idontgno writes: It's almost like the good old days: Intel subsidiary Wind River Systems was fined $750,000 by the US Bureau of Industry and Security for exporting crypto to such rogue states as China and Israel. I bet you didn't know that was still illegal.
This hasn't happened in a while, as far as I can tell. Does this mean that crypto's going to be locked up like it was back in the days of 40-bit SSL?
idontgno writes: It keeps getting better and better for Sony and its business units.

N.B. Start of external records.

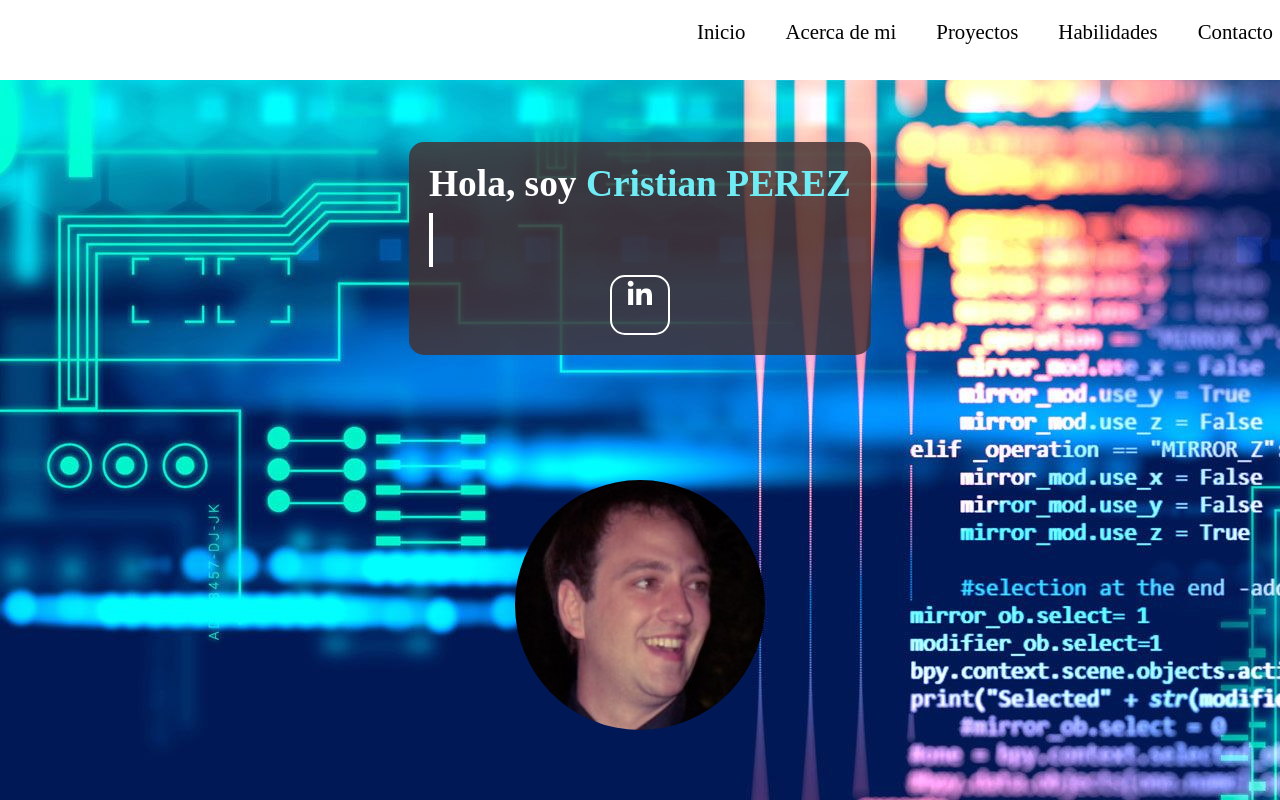
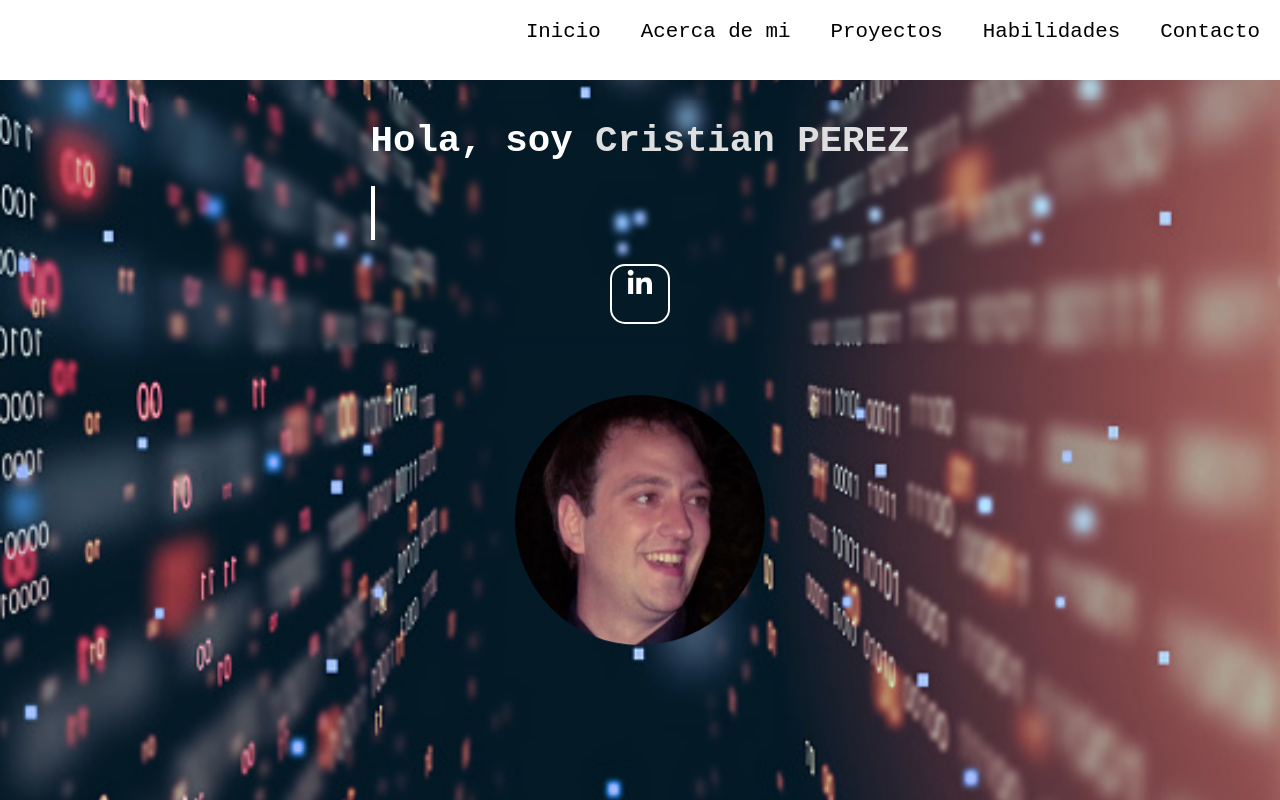
Before and after one commit to CrisPer1988/portafolio-react, a React (Vite) app: page / in a window 1280 px wide. Shown: the top 800 px of the page. Built offline with nearby package versions, Linux system fonts and the light colour scheme.

Commit message:
contacto

```diff
--- a/index.html
+++ b/index.html
@@ -5,6 +5,7 @@
     <link rel="icon" type="image/svg+xml" href="/vite.svg" />
     <meta name="viewport" content="width=device-width, initial-scale=1.0" />
     <link href='https://unpkg.com/boxicons@2.1.4/css/boxicons.min.css' rel='stylesheet'>
+
     <title>Mi Portafolio</title>
   </head>
   <body>
--- a/src/App.css
+++ b/src/App.css
@@ -1,15 +1,5 @@
 .App {
-        display: flex;
-        flex-direction: column;
-        align-items: center;
-        justify-content: center;
-        text-align: center;
+text-align: center;
 
 
-        /*padding: 0 80px;*/
 }
-
-.sections {
-        scroll-margin-top: -200px;
-
-}
--- a/src/App.jsx
+++ b/src/App.jsx
@@ -1,5 +1,6 @@
 import './App.css'
 import AcercaDeMi from './components/AcercaDeMi'
+import Contacto from './components/Contacto'
 import Habilidades from './components/Habilidades'
 import Header from './components/Header'
 import NavBar from './components/NavBar'
@@ -15,6 +16,7 @@ function App() {
       <AcercaDeMi />
       <Portafolio />
       <Habilidades />
+      <Contacto />
       </div>
 
 
--- a/src/components/AcercaDeMi.jsx
+++ b/src/components/AcercaDeMi.jsx
@@ -5,8 +5,8 @@ const AcercaDeMi = () => {
   return (
     <div className='contentainer__acercaDeMi' id='acercaDeMi'>
       <div className='content__info-acercaDeMi'>
-        <h2>[ ...Acerca de mi ] </h2>
-          <p>Desarrollador front end, preparado para los desafios que
+        <h2><span className='corchetes'>[</span> ...Acerca de mi <span className='corchetes'>]</span></h2>
+          <p className='text__acercaDeMi'>Desarrollador front end, preparado para los desafios que
           se presentan en una empresa. De preferencia me gusta trabajar
           en equipo. Dispuesto a aprander las tecnologias que sean
           necesarias para mi buen desarrollo y desempeño.
--- /dev/null
+++ b/src/components/Contacto.jsx
@@ -0,0 +1,20 @@
+import React from 'react'
+import "./styles/contacto.css"
+
+const Contacto = () => {
+  return (
+    <div className='container__contact'>
+        <h2>Contacto</h2>
+        <div className='content__icon-contact'>
+        <i class='bx bx-envelope'></i>
+        <i class='bx bxl-whatsapp'></i>
+        <span>CV</span>
+        <h3 className='contacto__text'>norberto.cp@hotmail.com</h3>
+        <h3 className='contacto__text'>+54 9 2622-468440</h3>
+        <a className='contacto__text-a'  href="/images/Curriculum-Cristian-Norberto-Perez.pdf" target={"_blank"}>Curriculum Vitae</a>
+        </div>
+    </div>
+  )
+}
+
+export default Contacto
--- a/src/components/NavBar.jsx
+++ b/src/components/NavBar.jsx
@@ -1,18 +1,28 @@
-import React from 'react'
+import React, { useState } from 'react'
 import "./styles/navBar.css"
 import { Link } from "react-scroll";
 
 const NavBar = () => {
 
+  const [openMenu, setOpenMenu] = useState(false)
+
+  const handleOpenMenu = () =>{
+    setOpenMenu(!openMenu)
+  }
+
   return (
+    <header>
     <nav className='container__navBar'>
+      {
+        openMenu ? <i onClick={handleOpenMenu} class='bx bx-x'></i> : <i onClick={handleOpenMenu} class='bx bx-menu'></i>
+      }
 
-       <ul className='ul__navBar'>
-       <Link className='link__navBar' to="inicio" spy={true} smooth={true} offset={-80} duration={500}>Inicio</Link>
-       <Link className='link__navBar' to="acercaDeMi" spy={true} smooth={true} offset={-80} duration={500}>Acerca de mi</Link>
-       <Link className='link__navBar' to="proyectos" spy={true} smooth={true} offset={-80} duration={500}>Proyectos</Link>
-       <Link className='link__navBar' to="habilidades" spy={true} smooth={true} offset={-80} duration={500}>Habilidades</Link>
-       <Link className='link__navBar' to="contacto" spy={true} smooth={true} offset={-80} duration={500}>Contacto</Link>
+       <ul className={`ul__navBar ${openMenu ? "ul__navBar-active" : ""}`}>
+       <Link onClick={handleOpenMenu} className='link__navBar' to="inicio" spy={true} smooth={true} offset={-80} duration={500}>Inicio</Link>
+       <Link onClick={handleOpenMenu} className='link__navBar' to="acercaDeMi" spy={true} smooth={true} offset={-80} duration={500}>Acerca de mi</Link>
+       <Link onClick={handleOpenMenu} className='link__navBar' to="proyectos" spy={true} smooth={true} offset={-80} duration={500}>Proyectos</Link>
+       <Link onClick={handleOpenMenu} className='link__navBar' to="habilidades" spy={true} smooth={true} offset={-80} duration={500}>Habilidades</Link>
+       <Link onClick={handleOpenMenu} className='link__navBar' to="contacto" spy={true} smooth={true} offset={-80} duration={500}>Contacto</Link>
 
 
        {/* <li><a onClick={preventDEFAULT} href="#proyectos">Inicio</a></li>
@@ -22,6 +32,7 @@ const NavBar = () => {
         <li><a href="">Contacto</a></li>  */}
       </ul>
     </nav>
+    </header>
   )
 }
 
--- a/src/components/styles/acercaDeMi.css
+++ b/src/components/styles/acercaDeMi.css
@@ -22,6 +22,18 @@
 
     font-weight: bold;
 
+}
 
+.corchetes {
+    color: rgb(64, 212, 84);
+
+    animation: translateCorchetes 2s infinite;
 
 }
+
+@keyframes translateCorchetes {
+
+    0% {color: rgb(255, 255, 255)}
+    50% {color: rgb(0, 0, 0)}
+     100% {color: rgb(255, 255, 255)}
+}
--- /dev/null
+++ b/src/components/styles/contacto.css
@@ -0,0 +1,20 @@
+.container__contact {
+    font-size: 1.6rem;
+    display: grid;
+    gap: 2rem;
+}
+
+.content__icon-contact {
+    display: grid;
+    grid-template-columns: 1fr 1fr 1fr;
+    font-size: 4rem;
+}
+
+.contacto__text {
+    font-size: 0.8rem;
+}
+
+.contacto__text-a {
+    font-size: 0.8rem;
+    color: white;
+}
--- a/src/components/styles/header.css
+++ b/src/components/styles/header.css
@@ -1,30 +1,32 @@
 .container__header {
     /*background: linear-gradient(0deg, rgb(34, 69, 195) 12%, rgba(195,45,253,1) 64%);*/
     /*background: linear-gradient(120deg, rgb(64, 52, 109) 22%, rgba(58,124,170,1) 76%);*/
-    background-image: url("/images/fondo-header.jpg");
-
-    width: 100vw;
+    background-image: url("/images/fondo-header2.jpg");
+    background-repeat: no-repeat;
+    background-size: 100% 100%;
+     width: 100vw;
     min-width: 200px;
     min-height: 90vh;
     display: flex;
     flex-direction: column;
     justify-content: space-around;
     align-items: center;
-    padding: 0 20px;
+    padding: 100px 20px;
     font-size: 2rem;
 
 }
 
 
-.content__header-img i {
-    display: block;
-
+.content__header-img{
+    width: 50%;
+    animation: imgtranslate 2s infinite;
+    margin-bottom: 60px ;
 }
 
-.content__header-img{
-   width: 100%;
-
-
+@keyframes imgtranslate {
+    0% {transform: translateY(60px);}
+    50% {transform: translateY(30px)}
+    100% {transform: translateY(60px)}
 }
 
 .bxl-linkedin {
@@ -37,6 +39,7 @@
 }
 
 .header__img {
+    margin-bottom: 80px;
     border-radius: 50%;
     width: 100%;
     max-width: 250px;
@@ -45,16 +48,21 @@
 }
 
 .header__info {
+    width: 80%;
     display: grid;
-    padding:20px;
-    gap: 0.5rem;
-    background-color: rgba(68, 49, 49, 0.829);
+    gap: 1.5rem;
+    justify-content: center;
+    /*background-color: rgba(0, 0, 0, 0.295);*/
+    backdrop-filter: blur(3px);
+    padding: 20px;
+    color: rgb(255, 255, 255);
     border-radius: 15px;
 }
 
 .efecto__escribir {
+    text-align: center;
     display: block;
-    font-family: monospace;
+    /* font-family: monospace; */
     white-space: nowrap;
     border-right: 4px solid;
     width: 24ch;
@@ -73,5 +81,5 @@
 }
 
 .header__info span {
-    color: rgb(112, 236, 245);
+    color: rgb(223, 223, 223);
 }
--- a/src/components/styles/navBar.css
+++ b/src/components/styles/navBar.css
@@ -1,28 +1,88 @@
 .container__navBar {
+    display: flex;
+    justify-content: end;
     width: 100%;
     height: 80px;
     background-color: rgb(255, 255, 255);
+    position: fixed;
 
-
+    z-index: 3000;
 }
 
 
 .ul__navBar {
-    width: 101%;
-    height: 80px;
-    display: flex;
+     width: 100%;
+     padding: 20px ;
+    /*height: 80px; */
+     display: flex;
     justify-content: end;
     font-size: 1.3rem;
     gap: 2.5rem;
-    padding-right: 20px;
-    position: fixed;
-    padding-top: 20px;
+
+
+
     background: rgb(255, 255, 255);
     color: black;
-    z-index: 20000;
+
 
 }
 
 .link__navBar {
     cursor: pointer;
+
 }
+
+.link__navBar:hover {
+
+    color: rgb(125, 154, 250);
+    text-decoration: underline;
+}
+
+.bx-menu,
+.bx-x {
+    font-size: 2rem;
+    color: black;
+    display: none;
+}
+
+@media (max-width: 800px) {
+    .bx-menu,
+    .bx-x {
+        display: flex ;
+        justify-content: end;
+        width: 100%;
+        position: absolute;
+        right: 20px;
+        top: 10px;
+        z-index: 5000;
+
+
+    }
+
+    .ul__navBar {
+        flex-direction: column;
+        width: 50%;
+        height: 100vh;
+        justify-content: center;
+        align-items: center;
+        gap: 1.5rem;
+        transform: translateX(150%);
+        position: relative;
+        transition: transform 1s;
+
+    }
+
+    .ul__navBar-active {
+        transform: translateX(0);
+
+    }
+
+    .container__navBar {
+        height: 50px;
+
+    }
+
+
+
+
+}
--- a/src/index.css
+++ b/src/index.css
@@ -7,6 +7,7 @@
 body {
   background-color: rgb(29, 29, 29);
   color: white;
+  font-family: monospace;
 
 }
 
```
Also changed, not shown: public/images/fondo-header2.jpg (added), 1 other file (tests, documents, lock files or other folders).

Reuters reports that Sony's insurer, Zurich American, is suing to avoid paying out on Sony's legal liability which may arise from its spectacular online securitybreaches a few months ago.
idontgno writes: In its judgment yesterday, 9th U.S. Circuit Court of Appeals decided that the World of Warcraft bot software Glider violates the "Anti-circumvention" provisions of the DMCA and cannot be distributed. Oddly, though, it also decided that Glider doesn't actually violate Blizzard's copyrights in the process. So exactly why does the DMCA apply?
idontgno writes: Looks like the U.S. Democratic National Party is hosting an unprotected web-based mail sending application which 419'ers are exploiting to get past mail filtering. (In some cases, I guess. I'd blacklist both major political parties, but that's just me.) As reported on The Register (http://www.theregister.co.uk/2009/08/28/democratic_party_419_abuse/)